Get around easier, spy out your enemy, and fly in style with the National Aerospace Intelligence Agency of Islandasia's Observer!
About this creation
Welcome to the NAIA Observer, a father of legacies.
The Observer, one of the National Aerospace Intelligence Agency of Islandasia's most acclaimed aircraft, is a technologically advanced turbine-powered autogiro, dubbed the Observer (due to the fact it is used for reconnaissance missions). The Observer is a single-manned tripod lightweight vertical-and-horizontal flight aircraft. It is light enough to be pulled into the air vertically by means of the turbine engines. Once airborne, the engines rotate to pull the aircraft into a flat position, similar to that of a hang glider.
The Observer has undergone strict testing to limit noise emission, since the aircraft is used on reconnaissance missions. Note that the back leg of the tripod, once airborne, becomes a vertical stabilizer to aid in steering.
The Observer’s enormous power plants enable a recorded top speed of 219 mph, though the aircraft rarely surpasses 100 mph while it is on a mission. The aircraft has not yet been tested at altitudes surpassing 4,000 feet; otherwise the pilot would require an oxygen mask, which would require additional technology implants.
Are you wondering where the pilot’s controls are? Visit the latest Observer to learn all about it!
Two rapid-fire machine guns are installed for self-defense.
The underside of the Observer becomes the back during flight, containing a video and still camera used for photographing enemy ground and troop movement.

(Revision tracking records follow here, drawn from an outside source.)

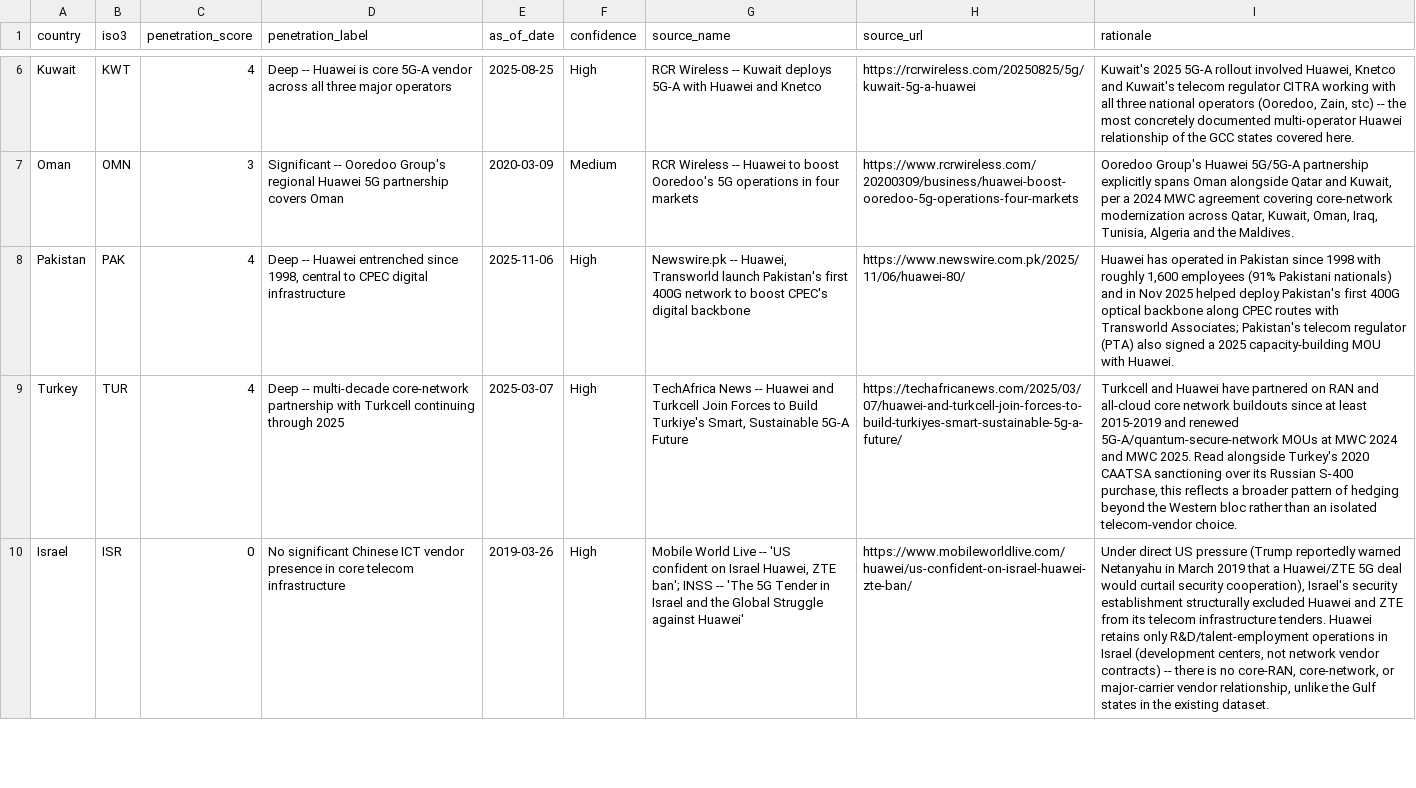
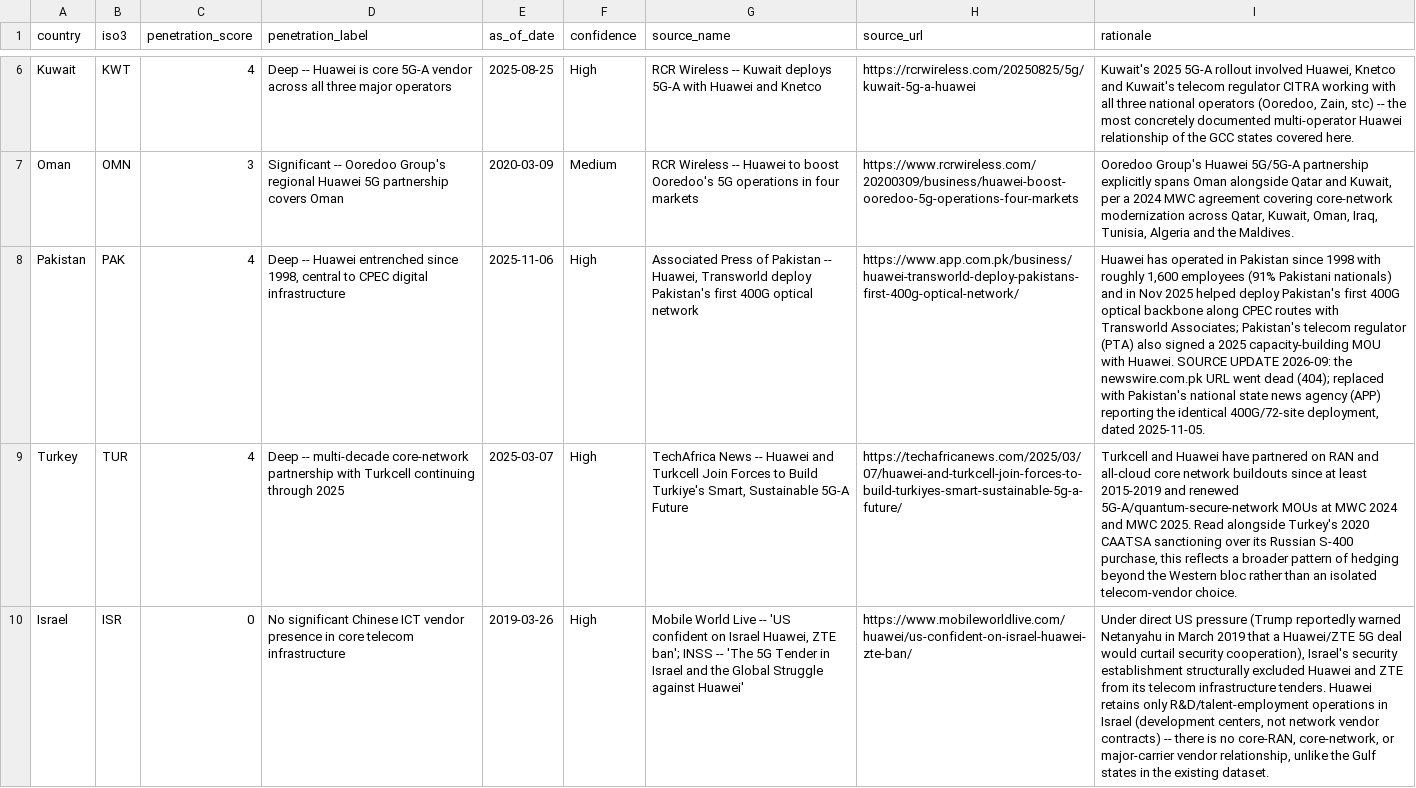
Before and after one commit to rafaywaqar2004-lang/oaqjp-final-project-emb-ai, a CSV file: data/curated/chinese_tech_penetration.csv, drawn as a sheet; only a part is shown, gaps mark what is left out; the diff names each change by its address in the sheet, - before the commit and + after, or states it on an @@ line.

```diff
--- a/data/curated/chinese_tech_penetration.csv
+++ b/data/curated/chinese_tech_penetration.csv
-G8 (source_name): Newswire.pk -- Huawei, Transworld launch Pakistan's first 400G network to boost CPEC's digital backbone
+G8 (source_name): Associated Press of Pakistan -- Huawei, Transworld deploy Pakistan's first 400G optical network
-H8 (source_url): https://www.newswire.com.pk/2025/11/06/huawei-80/
+H8 (source_url): https://www.app.com.pk/business/huawei-transworld-deploy-pakistans-first-400g-optical-network/
-I8 (rationale): …with Huawei.
+I8 (rationale): …with Huawei. SOURCE UPDATE 2026-09: the newswire.com.pk URL went dead (404); replaced with Pakistan's national state news agency (APP) reporting the identical 400G/72-site deployment, dated 2025-11-05.
```
Also changed, not shown: data/curated/chinese_digital_ties.csv, data/curated/policy_events.csv, 12 other files.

Upon landing, the engines simply rotate to allow a smooth approach to its destination (without a runway, of course). The Observer is not the best aircraft in the NAIA design books; it is prone to flip or dive at a moment’s notice in the event of strong winds.
See how the engines maneuver the flight pattern?
Though this Observer is currently out of date, it has been an inspiration to many Lego builders and is the father of a proud legacy. Visit the 2008 Observer and the 2010 Observer.